The records that appear below are to be restated word for word.

Change detection data:
--- START ---
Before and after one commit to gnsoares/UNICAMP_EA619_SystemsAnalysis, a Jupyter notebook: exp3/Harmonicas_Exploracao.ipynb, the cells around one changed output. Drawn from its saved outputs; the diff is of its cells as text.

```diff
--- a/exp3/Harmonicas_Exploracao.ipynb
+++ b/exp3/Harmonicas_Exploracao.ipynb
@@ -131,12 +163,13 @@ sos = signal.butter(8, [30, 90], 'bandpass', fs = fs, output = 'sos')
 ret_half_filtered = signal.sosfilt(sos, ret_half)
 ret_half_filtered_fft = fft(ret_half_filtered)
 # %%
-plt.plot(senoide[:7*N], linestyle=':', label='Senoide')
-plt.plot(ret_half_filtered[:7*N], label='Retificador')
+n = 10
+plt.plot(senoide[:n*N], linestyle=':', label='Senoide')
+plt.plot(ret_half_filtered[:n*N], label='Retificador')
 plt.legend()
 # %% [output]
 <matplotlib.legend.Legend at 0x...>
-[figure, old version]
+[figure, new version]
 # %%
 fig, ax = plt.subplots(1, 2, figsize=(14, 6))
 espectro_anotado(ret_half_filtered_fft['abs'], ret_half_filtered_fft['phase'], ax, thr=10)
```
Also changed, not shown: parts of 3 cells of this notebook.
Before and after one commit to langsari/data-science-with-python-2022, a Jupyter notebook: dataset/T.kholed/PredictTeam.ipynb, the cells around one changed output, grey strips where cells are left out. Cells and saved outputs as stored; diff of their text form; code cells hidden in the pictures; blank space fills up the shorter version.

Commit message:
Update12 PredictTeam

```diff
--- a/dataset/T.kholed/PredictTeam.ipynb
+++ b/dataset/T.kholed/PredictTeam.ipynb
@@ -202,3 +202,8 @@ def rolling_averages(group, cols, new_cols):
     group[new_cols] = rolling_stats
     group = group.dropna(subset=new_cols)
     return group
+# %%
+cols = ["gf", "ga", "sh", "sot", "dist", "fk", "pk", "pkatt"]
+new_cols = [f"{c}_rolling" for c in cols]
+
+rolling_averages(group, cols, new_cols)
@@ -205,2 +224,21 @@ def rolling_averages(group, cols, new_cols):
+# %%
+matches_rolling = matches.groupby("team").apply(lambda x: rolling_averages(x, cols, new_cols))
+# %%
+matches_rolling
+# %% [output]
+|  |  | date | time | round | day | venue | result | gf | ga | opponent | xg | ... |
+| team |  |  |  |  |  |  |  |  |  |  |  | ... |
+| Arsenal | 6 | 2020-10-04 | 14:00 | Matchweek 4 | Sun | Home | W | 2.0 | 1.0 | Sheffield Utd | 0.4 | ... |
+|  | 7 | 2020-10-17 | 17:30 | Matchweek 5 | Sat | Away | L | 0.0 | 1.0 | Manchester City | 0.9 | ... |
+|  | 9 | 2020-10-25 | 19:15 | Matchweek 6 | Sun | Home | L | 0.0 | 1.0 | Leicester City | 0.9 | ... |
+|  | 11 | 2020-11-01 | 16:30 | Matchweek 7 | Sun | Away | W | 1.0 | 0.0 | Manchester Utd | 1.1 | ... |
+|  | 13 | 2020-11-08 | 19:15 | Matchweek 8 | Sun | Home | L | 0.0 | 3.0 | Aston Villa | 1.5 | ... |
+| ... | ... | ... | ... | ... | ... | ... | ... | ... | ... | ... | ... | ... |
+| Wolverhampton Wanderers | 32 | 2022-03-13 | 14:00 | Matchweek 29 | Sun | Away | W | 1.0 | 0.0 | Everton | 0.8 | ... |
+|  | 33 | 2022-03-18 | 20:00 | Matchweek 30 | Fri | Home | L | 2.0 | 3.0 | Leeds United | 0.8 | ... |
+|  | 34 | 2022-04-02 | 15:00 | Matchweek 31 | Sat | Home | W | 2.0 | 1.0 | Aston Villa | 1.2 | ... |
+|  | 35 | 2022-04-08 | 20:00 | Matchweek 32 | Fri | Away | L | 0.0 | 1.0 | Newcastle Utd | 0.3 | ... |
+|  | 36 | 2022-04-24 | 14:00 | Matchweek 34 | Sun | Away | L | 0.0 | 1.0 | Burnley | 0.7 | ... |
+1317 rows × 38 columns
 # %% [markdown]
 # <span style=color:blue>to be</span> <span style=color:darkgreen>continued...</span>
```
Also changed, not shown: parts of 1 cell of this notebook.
--- END ---
[WRITTEN ANSWER]
Before and after one commit to gnsoares/UNICAMP_EA619_SystemsAnalysis, a Jupyter notebook: exp3/Harmonicas_Exploracao.ipynb, the cells around one changed output. Drawn from its saved outputs; the diff is of its cells as text.

```diff
--- a/exp3/Harmonicas_Exploracao.ipynb
+++ b/exp3/Harmonicas_Exploracao.ipynb
@@ -131,12 +163,13 @@ sos = signal.butter(8, [30, 90], 'bandpass', fs = fs, output = 'sos')
 ret_half_filtered = signal.sosfilt(sos, ret_half)
 ret_half_filtered_fft = fft(ret_half_filtered)
 # %%
-plt.plot(senoide[:7*N], linestyle=':', label='Senoide')
-plt.plot(ret_half_filtered[:7*N], label='Retificador')
+n = 10
+plt.plot(senoide[:n*N], linestyle=':', label='Senoide')
+plt.plot(ret_half_filtered[:n*N], label='Retificador')
 plt.legend()
 # %% [output]
 <matplotlib.legend.Legend at 0x...>
-[figure, old version]
+[figure, new version]
 # %%
 fig, ax = plt.subplots(1, 2, figsize=(14, 6))
 espectro_anotado(ret_half_filtered_fft['abs'], ret_half_filtered_fft['phase'], ax, thr=10)
```
Also changed, not shown: parts of 3 cells of this notebook.
Before and after one commit to langsari/data-science-with-python-2022, a Jupyter notebook: dataset/T.kholed/PredictTeam.ipynb, the cells around one changed output, grey strips where cells are left out. Cells and saved outputs as stored; diff of their text form; code cells hidden in the pictures; blank space fills up the shorter version.

Commit message:
Update12 PredictTeam

```diff
--- a/dataset/T.kholed/PredictTeam.ipynb
+++ b/dataset/T.kholed/PredictTeam.ipynb
@@ -202,3 +202,8 @@ def rolling_averages(group, cols, new_cols):
     group[new_cols] = rolling_stats
     group = group.dropna(subset=new_cols)
     return group
+# %%
+cols = ["gf", "ga", "sh", "sot", "dist", "fk", "pk", "pkatt"]
+new_cols = [f"{c}_rolling" for c in cols]
+
+rolling_averages(group, cols, new_cols)
@@ -205,2 +224,21 @@ def rolling_averages(group, cols, new_cols):
+# %%
+matches_rolling = matches.groupby("team").apply(lambda x: rolling_averages(x, cols, new_cols))
+# %%
+matches_rolling
+# %% [output]
+|  |  | date | time | round | day | venue | result | gf | ga | opponent | xg | ... |
+| team |  |  |  |  |  |  |  |  |  |  |  | ... |
+| Arsenal | 6 | 2020-10-04 | 14:00 | Matchweek 4 | Sun | Home | W | 2.0 | 1.0 | Sheffield Utd | 0.4 | ... |
+|  | 7 | 2020-10-17 | 17:30 | Matchweek 5 | Sat | Away | L | 0.0 | 1.0 | Manchester City | 0.9 | ... |
+|  | 9 | 2020-10-25 | 19:15 | Matchweek 6 | Sun | Home | L | 0.0 | 1.0 | Leicester City | 0.9 | ... |
+|  | 11 | 2020-11-01 | 16:30 | Matchweek 7 | Sun | Away | W | 1.0 | 0.0 | Manchester Utd | 1.1 | ... |
+|  | 13 | 2020-11-08 | 19:15 | Matchweek 8 | Sun | Home | L | 0.0 | 3.0 | Aston Villa | 1.5 | ... |
+| ... | ... | ... | ... | ... | ... | ... | ... | ... | ... | ... | ... | ... |
+| Wolverhampton Wanderers | 32 | 2022-03-13 | 14:00 | Matchweek 29 | Sun | Away | W | 1.0 | 0.0 | Everton | 0.8 | ... |
+|  | 33 | 2022-03-18 | 20:00 | Matchweek 30 | Fri | Home | L | 2.0 | 3.0 | Leeds United | 0.8 | ... |
+|  | 34 | 2022-04-02 | 15:00 | Matchweek 31 | Sat | Home | W | 2.0 | 1.0 | Aston Villa | 1.2 | ... |
+|  | 35 | 2022-04-08 | 20:00 | Matchweek 32 | Fri | Away | L | 0.0 | 1.0 | Newcastle Utd | 0.3 | ... |
+|  | 36 | 2022-04-24 | 14:00 | Matchweek 34 | Sun | Away | L | 0.0 | 1.0 | Burnley | 0.7 | ... |
+1317 rows × 38 columns
 # %% [markdown]
 # <span style=color:blue>to be</span> <span style=color:darkgreen>continued...</span>
```
Also changed, not shown: parts of 1 cell of this notebook.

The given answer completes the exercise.